Thursday, January 31, 2008

Homemade Bread

Baked Bread

In a fit of domesticity, I baked a loaf of white bread from scratch last night. I was inspired by Forrest, who made his own bread the night before. He kept interrupting himself on the phone to murmur about how tasty his bread was. I got jealous, so I baked up some of my own.

I followed S. John Ross's bread recipe, which is very simple but also explains some of the why of the ingredients and where you can modify the recipe for different results. That's the kind of recipe/instruction I like. :)

Basic Bread (small loaf)

  • 1 cup warm water
  • 1 tablespoon sugar
  • 2 teaspoons salt
  • 2 tablespoons butter
  • 3 rounded cups flour
  • 1 teaspoon active dry yeast

Dissolve sugar and salt in water in a large bowl. Sprinkle in yeast and let sit for 10 minutes. Add butter.

Add flour, 1/2 cup at a time, until the dough pulls away from the sides of the bowl. Move to a floured bread board or countertop. By hand, continue adding flour until the dough is a smooth, homogeneous mass.

Set in a warm place (such as a warmed oven), covered, to rise for 45 minutes. Take out, punch down (using flour as necessary if it's become sticky), form into the desired loaf shape, then put back in the warm place, covered, to rise for another 45 minutes.

Bake in a non-preheated oven at 350 °ree;F for 30-45 minutes or until deep golden brown. Remove from oven, brush lightly with melted butter or olive oil, then let sit to cool for 1 hour. Enjoy!

Yield: 1 small loaf.

Source: S. John Ross.

I took photos as I went; you can check out each step on my Flickr page.

Midway through the first rising step, I called up Forrest and talked with him about what the consistency of the dough should be. He agreed that the bread was probably a little too dry.

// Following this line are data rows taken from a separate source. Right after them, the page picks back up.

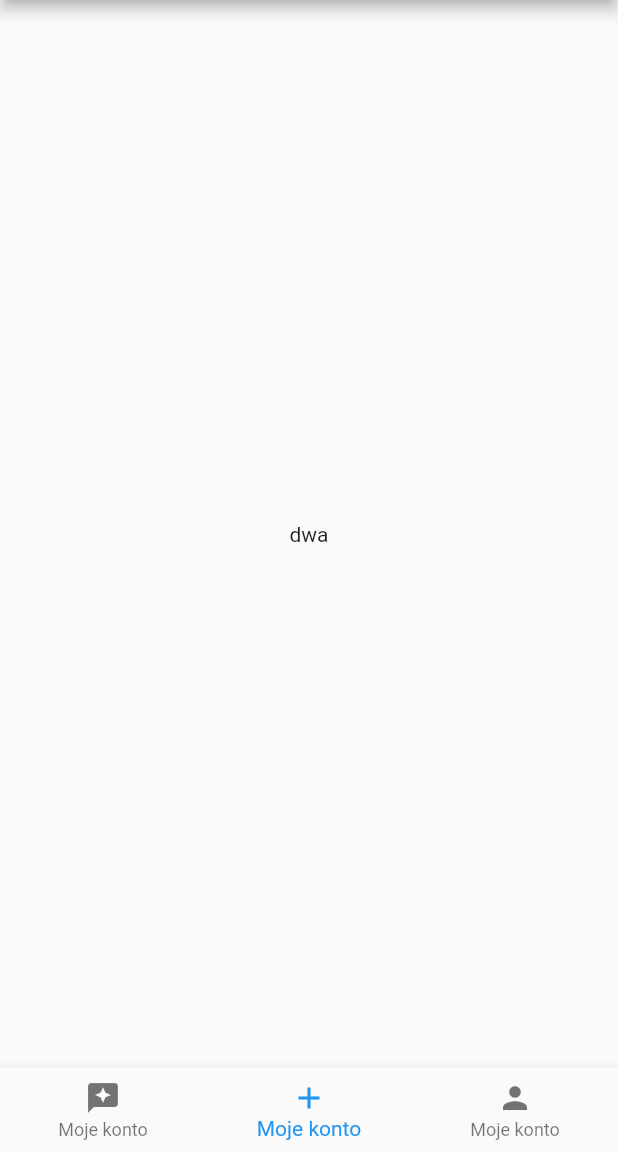
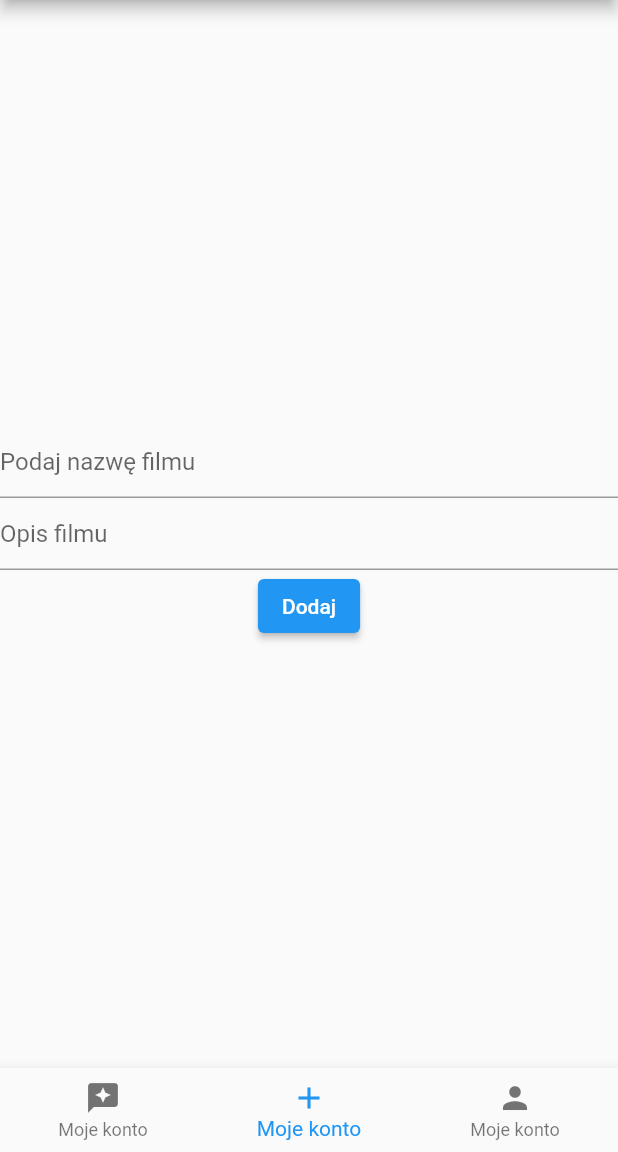
Before and after one commit to dawidzielenczuk/disney_plus, a Flutter app: the screen it shows once a user with an empty profile is signed in, item 2 of the bottom bar chosen, on a phone screen of 412 x 824 dp, the part 84-1236 px from its top. Run offline on Flutter 3.47's test engine with Material 2 defaults, Android fonts, the phone set to English and light mode, and no system bars; our stand-ins replace cloud_firestore, firebase_auth, firebase_core; accounts and stored records are empty.

Commit message:
Implement adding movies

```diff
--- a/lib/app/home/add_movie/add_movies_page.dart
+++ b/lib/app/home/add_movie/add_movies_page.dart
@@ -1,14 +1,58 @@
+import 'package:cloud_firestore/cloud_firestore.dart';
 import 'package:flutter/material.dart';
 
-class AddMoviesPage extends StatelessWidget {
+class AddMoviesPage extends StatefulWidget {
   const AddMoviesPage({
     Key? key,
   }) : super(key: key);
 
   @override
+  State<AddMoviesPage> createState() => _AddMoviesPageState();
+}
+
+class _AddMoviesPageState extends State<AddMoviesPage> {
+  var moviesName = '';
+  var descriptionName = '';
+
+  @override
   Widget build(BuildContext context) {
     return Center(
-      child: Text('dwa'),
+      child: Column(
+        mainAxisAlignment: MainAxisAlignment.center,
+        children: [
+          TextField(
+            decoration: const InputDecoration(
+              hintText: 'Podaj nazwę filmu',
+            ),
+            onChanged: (newValue) {
+              setState(() {
+                moviesName = newValue;
+              });
+            },
+          ),
+          TextField(
+            decoration: const InputDecoration(
+              hintText: 'Opis filmu',
+            ),
+            onChanged: (newValue) {
+              setState(() {
+                descriptionName = newValue;
+              });
+            },
+          ),
+          ElevatedButton(
+            onPressed: () {
+              FirebaseFirestore.instance.collection('movies').add({
+                'name': moviesName,
+                'description': descriptionName,
+                'rating': 3.5,
+                'position': 2,
+              });
+            },
+            child: Text('Dodaj'),
+          ),
+        ],
+      ),
     );
   }
 }
```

I took it out of the oven, added a tiny bit of water to it (maybe a tablespoon?), mixed it up until it was doughlike, then put it back to rise some more. This interruption of its rising step probably accounts for why it didn't double in size like it was supposed to the first time, but rose just fine when left alone for its second bout of 45 minutes.

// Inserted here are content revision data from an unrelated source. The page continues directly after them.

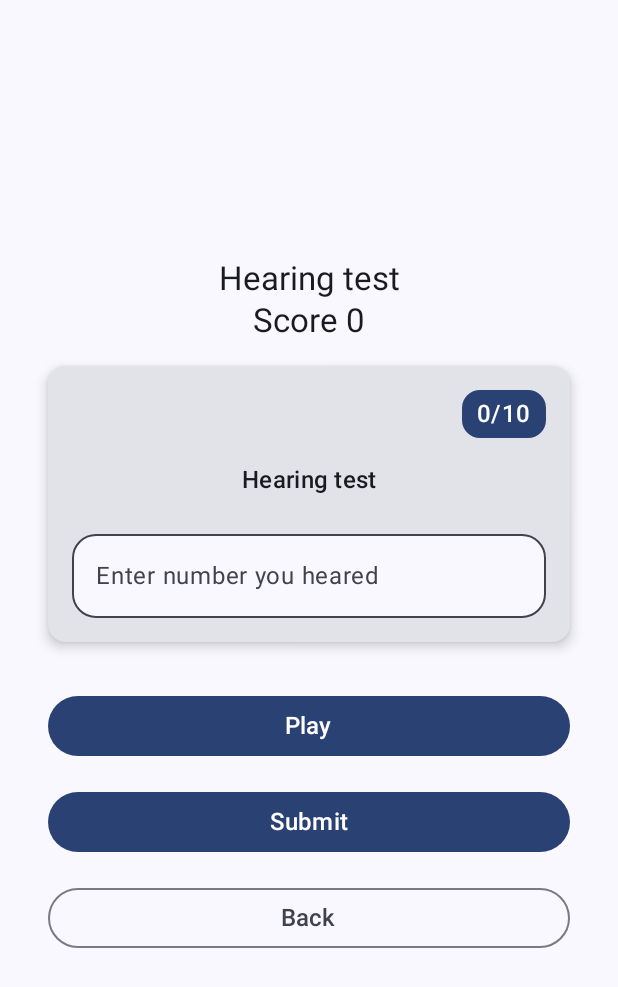
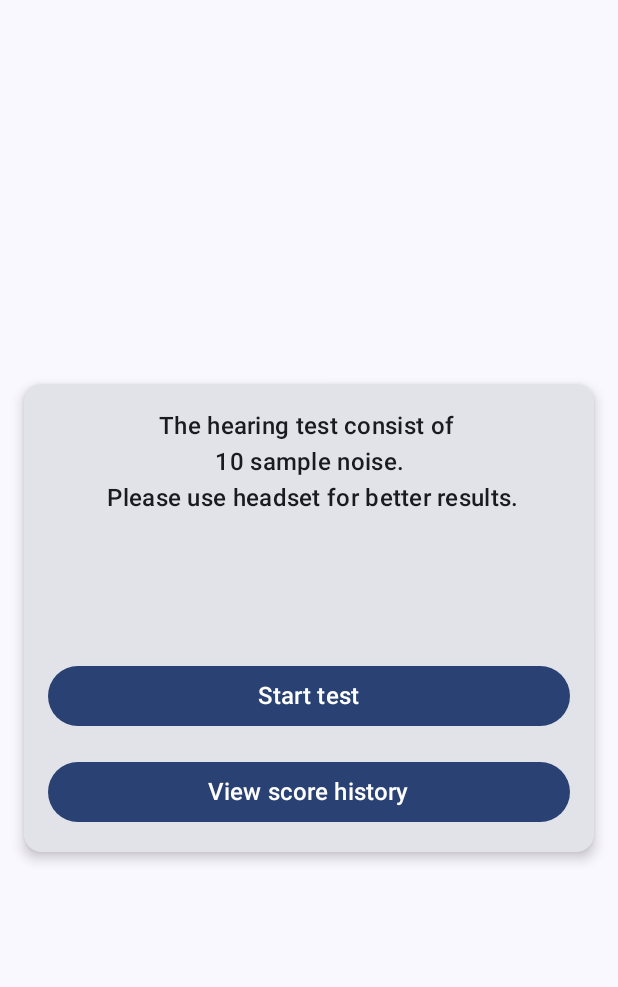
Before and after one commit to ThulaniCreatives/HearItBetter, an Android app built with Jetpack Compose: the screen it shows after launch (MainActivity before the commit, Dashboard after it), on a phone screen of 412 x 824 dp. Shown: the top 987 px of the screen. Run offline under Robolectric (Android 15) with nearby library versions, the light colour scheme and no system bars; our stand-ins replace Dagger/Hilt's generated code.

Commit message:
[Feature/100000] added dashboard screen

```diff
--- a/app/src/main/java/com/example/hearitbetter/HearItBetter.kt
+++ /dev/null
@@ -1,6 +0,0 @@
-package com.example.hearitbetter
-
-import android.app.Application
-
-class HearItBetter: Application() {
-}
--- a/app/src/main/java/com/example/hearitbetter/MainActivity.kt
+++ b/app/src/main/java/com/example/hearitbetter/MainActivity.kt
@@ -1,6 +1,5 @@
 package com.example.hearitbetter
 
-import android.app.Activity
 import android.os.Bundle
 import androidx.activity.ComponentActivity
 import androidx.activity.compose.setContent
@@ -27,7 +26,6 @@ import androidx.compose.material3.MaterialTheme.shapes
 import androidx.compose.material3.MaterialTheme.typography
 import androidx.compose.material3.OutlinedButton
 import androidx.compose.material3.OutlinedTextField
-import androidx.compose.material3.Scaffold
 import androidx.compose.material3.Surface
 import androidx.compose.material3.Text
 import androidx.compose.material3.TextButton
@@ -38,10 +36,8 @@ import androidx.compose.runtime.getValue
 import androidx.compose.ui.Alignment
 import androidx.compose.ui.Modifier
 import androidx.compose.ui.draw.clip
-import androidx.compose.ui.platform.LocalContext
 import androidx.compose.ui.res.dimensionResource
 import androidx.compose.ui.res.stringResource
-import androidx.compose.ui.text.input.ImeAction
 import androidx.compose.ui.text.input.KeyboardType
 import androidx.compose.ui.text.style.TextAlign
 import androidx.compose.ui.tooling.preview.Preview
@@ -85,7 +81,6 @@ fun TestScreen(modifier: Modifier = Modifier,audioPlayerViewModel: AudioPlayerVi
         horizontalAlignment = Alignment.CenterHorizontally
     ) {
         Text(stringResource(R.string.title), style = typography.titleLarge)
-        Text("Score ${uiState.score}", style = typography.titleLarge)
 
         TestResultsComponent(
             uiState.currentAudioCount,
@@ -106,16 +101,6 @@ fun TestScreen(modifier: Modifier = Modifier,audioPlayerViewModel: AudioPlayerVi
             verticalArrangement = Arrangement.spacedBy(mediumPadding),
             horizontalAlignment = Alignment.CenterHorizontally
         ) {
-
-            Button(
-                modifier = Modifier.fillMaxWidth(),
-                onClick = { audioPlayerViewModel.playNoises() }
-            ) {
-                Text(
-                    text = stringResource(R.string.button_play),
-                    fontSize = 16.sp
-                )
-            }
 
             Button(
                 modifier = Modifier.fillMaxWidth(),
--- a/app/src/main/java/com/example/hearitbetter/data/Payload.kt
+++ b/app/src/main/java/com/example/hearitbetter/data/Payload.kt
@@ -18,4 +18,4 @@ val mockedTestResults = mutableListOf(
 )
 
 val payload = Payload(mockedTestResults,10)
-const val MAX_NO_OF_NOISE_PLAY = 3
+const val MAX_NO_OF_NOISE_PLAY = 10
--- /dev/null
+++ b/app/src/main/java/com/example/hearitbetter/ui/Dashboard.kt
@@ -0,0 +1,127 @@
+package com.example.hearitbetter.ui
+
+import android.content.Context
+import android.content.Intent
+import android.os.Bundle
+import androidx.activity.ComponentActivity
+import androidx.activity.compose.setContent
+import androidx.activity.enableEdgeToEdge
+import androidx.compose.foundation.layout.Arrangement
+import androidx.compose.foundation.layout.Column
+import androidx.compose.foundation.layout.Spacer
+import androidx.compose.foundation.layout.fillMaxSize
+import androidx.compose.foundation.layout.fillMaxWidth
+import androidx.compose.foundation.layout.padding
+import androidx.compose.foundation.layout.safeDrawingPadding
+import androidx.compose.foundation.layout.statusBarsPadding
+import androidx.compose.foundation.layout.wrapContentHeight
+import androidx.compose.foundation.rememberScrollState
+import androidx.compose.foundation.verticalScroll
+import androidx.compose.material3.Button
+import androidx.compose.material3.Card
+import androidx.compose.material3.CardDefaults
+import androidx.compose.material3.MaterialTheme.typography
+import androidx.compose.material3.Surface
+import androidx.compose.material3.Text
+import androidx.compose.runtime.Composable
+import androidx.compose.ui.Alignment
+import androidx.compose.ui.Modifier
+import androidx.compose.ui.platform.LocalContext
+import androidx.compose.ui.res.dimensionResource
+import androidx.compose.ui.res.stringResource
+import androidx.compose.ui.text.style.TextAlign
+import androidx.compose.ui.tooling.preview.Preview
+import androidx.compose.ui.unit.Dp
+import androidx.compose.ui.unit.dp
+import androidx.compose.ui.unit.sp
+import com.example.hearitbetter.MainActivity
+import com.example.hearitbetter.R
+import com.example.hearitbetter.ui.ui.theme.HearItBetterTheme
+
+class Dashboard : ComponentActivity() {
+    override fun onCreate(savedInstanceState: Bundle?) {
+        super.onCreate(savedInstanceState)
+        enableEdgeToEdge()
+        setContent {
+            HearItBetterTheme {
+                Surface(
+                    modifier = Modifier.fillMaxSize(),
+                ) {
+                    Greeting("test", modifier = Modifier, LocalContext.current)
+                }
+            }
+        }
+    }
+}
+
+@Composable
+fun Greeting(name: String, modifier: Modifier = Modifier, context: Context) {
+    val mediumPadding = dimensionResource(R.dimen.padding_medium)
+    Column(
+        modifier = Modifier
+            .statusBarsPadding()
+            .verticalScroll(rememberScrollState())
+            .safeDrawingPadding()
+            .padding(),
+        verticalArrangement = Arrangement.Center,
+        horizontalAlignment = Alignment.CenterHorizontally
+    ) {
+
+        MainBody(
+            modifier = Modifier
+                .fillMaxWidth()
+                .wrapContentHeight()
+                .padding(mediumPadding), mediumPadding, context
+        )
+    }
+}
+
+@Composable
+fun MainBody(modifier: Modifier = Modifier, mediumPadding: Dp, context: Context) {
+    Card(
+        modifier = modifier, elevation = CardDefaults.cardElevation(defaultElevation = 5.dp)
+    ) {
+        Column(
+            verticalArrangement = Arrangement.spacedBy(mediumPadding),
+            horizontalAlignment = Alignment.CenterHorizontally,
+            modifier = Modifier.padding(mediumPadding)
+        ) {
+            Text(
+                text = stringResource(R.string.dashboard_instruction),
+                textAlign = TextAlign.Center,
+                style = typography.titleMedium
+            )
+            Spacer(modifier.padding(mediumPadding))
+            Button(
+                modifier = Modifier.fillMaxWidth(),
+                onClick = {
+                    context.startActivity(Intent(context, MainActivity::class.java))
+                }
+            ) {
+                Text(
+                    text = stringResource(R.string.button_start),
+                    fontSize = 16.sp
+                )
+            }
+
+            Button(
+                modifier = Modifier.fillMaxWidth(),
+                onClick = { }
+            ) {
+                Text(
+                    text = stringResource(R.string.button_history),
+                    fontSize = 16.sp
+                )
+            }
+        }
+    }
+}
+
+
+@Preview(showBackground = true)
+@Composable
+fun GreetingPreview() {
+    HearItBetterTheme {
+        //Greeting("Android", current = LocalContext.current)
+    }
+}
--- /dev/null
+++ b/app/src/main/java/com/example/hearitbetter/ui/ui/theme/Color.kt
@@ -0,0 +1,11 @@
+package com.example.hearitbetter.ui.ui.theme
+
+import androidx.compose.ui.graphics.Color
+
+val Purple80 = Color(0xFFD0BCFF)
+val PurpleGrey80 = Color(0xFFCCC2DC)
+val Pink80 = Color(0xFFEFB8C8)
+
+val Purple40 = Color(0xFF6650a4)
+val PurpleGrey40 = Color(0xFF625b71)
+val Pink40 = Color(0xFF7D5260)
--- /dev/null
+++ b/app/src/main/java/com/example/hearitbetter/ui/ui/theme/Theme.kt
@@ -0,0 +1,57 @@
+package com.example.hearitbetter.ui.ui.theme
+
+import android.app.Activity
+import android.os.Build
+import androidx.compose.foundation.isSystemInDarkTheme
+import androidx.compose.material3.MaterialTheme
+import androidx.compose.material3.darkColorScheme
+import androidx.compose.material3.dynamicDarkColorScheme
+import androidx.compose.material3.dynamicLightColorScheme
+import androidx.compose.material3.lightColorScheme
+import androidx.compose.runtime.Composable
+import androidx.compose.ui.platform.LocalContext
+
+private val DarkColorScheme = darkColorScheme(
+    primary = Purple80,
+    secondary = PurpleGrey80,
+    tertiary = Pink80
+)
+
+private val LightColorScheme = lightColorScheme(
+    primary = Purple40,
+    secondary = PurpleGrey40,
+    tertiary = Pink40
+
+    /* Other default colors to override
+    background = Color(0xFFFFFBFE),
+    surface = Color(0xFFFFFBFE),
+    onPrimary = Color.White,
+    onSecondary = Color.White,
+    onTertiary = Color.White,
+    onBackground = Color(0xFF1C1B1F),
+    onSurface = Color(0xFF1C1B1F),
+    */
+)
+
+@Composable
+fun HearItBetterTheme(
+    darkTheme: Boolean = isSystemInDarkTheme(),
+    // Dynamic color is available on Android 12+
+    dynamicColor: Boolean = true,
+    content: @Composable () -> Unit
+) {
+    val colorScheme = when {
+      dynamicColor && Build.VERSION.SDK_INT >= Build.VERSION_CODES.S -> {
+        val context = LocalContext.current
+        if (darkTheme) dynamicDarkColorScheme(context) else dynamicLightColorScheme(context)
+      }
+      darkTheme -> DarkColorScheme
+      else -> LightColorScheme
+    }
+
+    MaterialTheme(
+      colorScheme = colorScheme,
+      typography = Typography,
+      content = content
+    )
+}
--- /dev/null
+++ b/app/src/main/java/com/example/hearitbetter/ui/ui/theme/Type.kt
@@ -0,0 +1,34 @@
+package com.example.hearitbetter.ui.ui.theme
+
+import androidx.compose.material3.Typography
+import androidx.compose.ui.text.TextStyle
+import androidx.compose.ui.text.font.FontFamily
+import androidx.compose.ui.text.font.FontWeight
+import androidx.compose.ui.unit.sp
+
+// Set of Material typography styles to start with
+val Typography = Typography(
+    bodyLarge = TextStyle(
+        fontFamily = FontFamily.Default,
+        fontWeight = FontWeight.Normal,
+        fontSize = 16.sp,
+        lineHeight = 24.sp,
+        letterSpacing = 0.5.sp
+    )
+    /* Other default text styles to override
+    titleLarge = TextStyle(
+        fontFamily = FontFamily.Default,
+        fontWeight = FontWeight.Normal,
+        fontSize = 22.sp,
+        lineHeight = 28.sp,
+        letterSpacing = 0.sp
+    ),
+    labelSmall = TextStyle(
+        fontFamily = FontFamily.Default,
+        fontWeight = FontWeight.Medium,
+        fontSize = 11.sp,
+        lineHeight = 16.sp,
+        letterSpacing = 0.5.sp
+    )
+    */
+)
--- a/app/src/main/res/values/strings.xml
+++ b/app/src/main/res/values/strings.xml
@@ -2,7 +2,7 @@
     <!--    TestResults Screen-->
     <string name="app_name">HearItBetter</string>
     <string name="title">Hearing test</string>
-    <string name="instruction">Hearing test</string>
+    <string name="instruction">Please note the first round start after 3 seconds  then \n the rest delay for 2 seconds</string>
     <string name="noise_counter">%d/10</string>
     <string name="enter_triplet_label">Enter number you heared</string>
     <string name="button_submit">Submit</string>
@@ -10,6 +10,11 @@
     <string name="dialog_title">Congratulations</string>
     <string name="dialog_score">You scored %d</string>
     <string name="button_exit">Exit</string>
-    <string name="button_start">Test again</string>
+    <string name="button_start">Start test</string>
     <string name="button_back">Back</string>
+    <!--    Dashboard Screen-->
+    <string name="title_activity_dashboard">Dashboard</string>
+    <string name="dashboard_instruction"> The hearing test consist of \n 10 sample noise. \n Please use headset for better results.</string>
+    <string name="button_history">View score history</string>
+
 </resources>
```
Also changed, not shown: app/build.gradle.kts (+3 -5 lines), app/src/main/AndroidManifest.xml (+9 -5 lines), app/src/main/java/com/example/hearitbetter/ui/theme/viewmodel/AudioPlayerViewModel.kt (+19 -4 lines), gradle/libs.versions.toml (+5 -2 lines).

Second Rise in the Oven, Minus an End

Okay... so I have a confession... As you can see evidenced in the photo here, I really like eating bread dough. Really like it. I'd been snacking on little bits of it as I kneaded it, but I wanted more after it was already nice and loaf-shaped. Well, this is my bread, so I can snatch off an end piece and make the loaf misshapen if I want to! :) This is why the finished bread isn't quite as symmetric at its two ends as you might expect.

Next, I'm thinking of making my own Auntie Anne's pretzels. Mmm...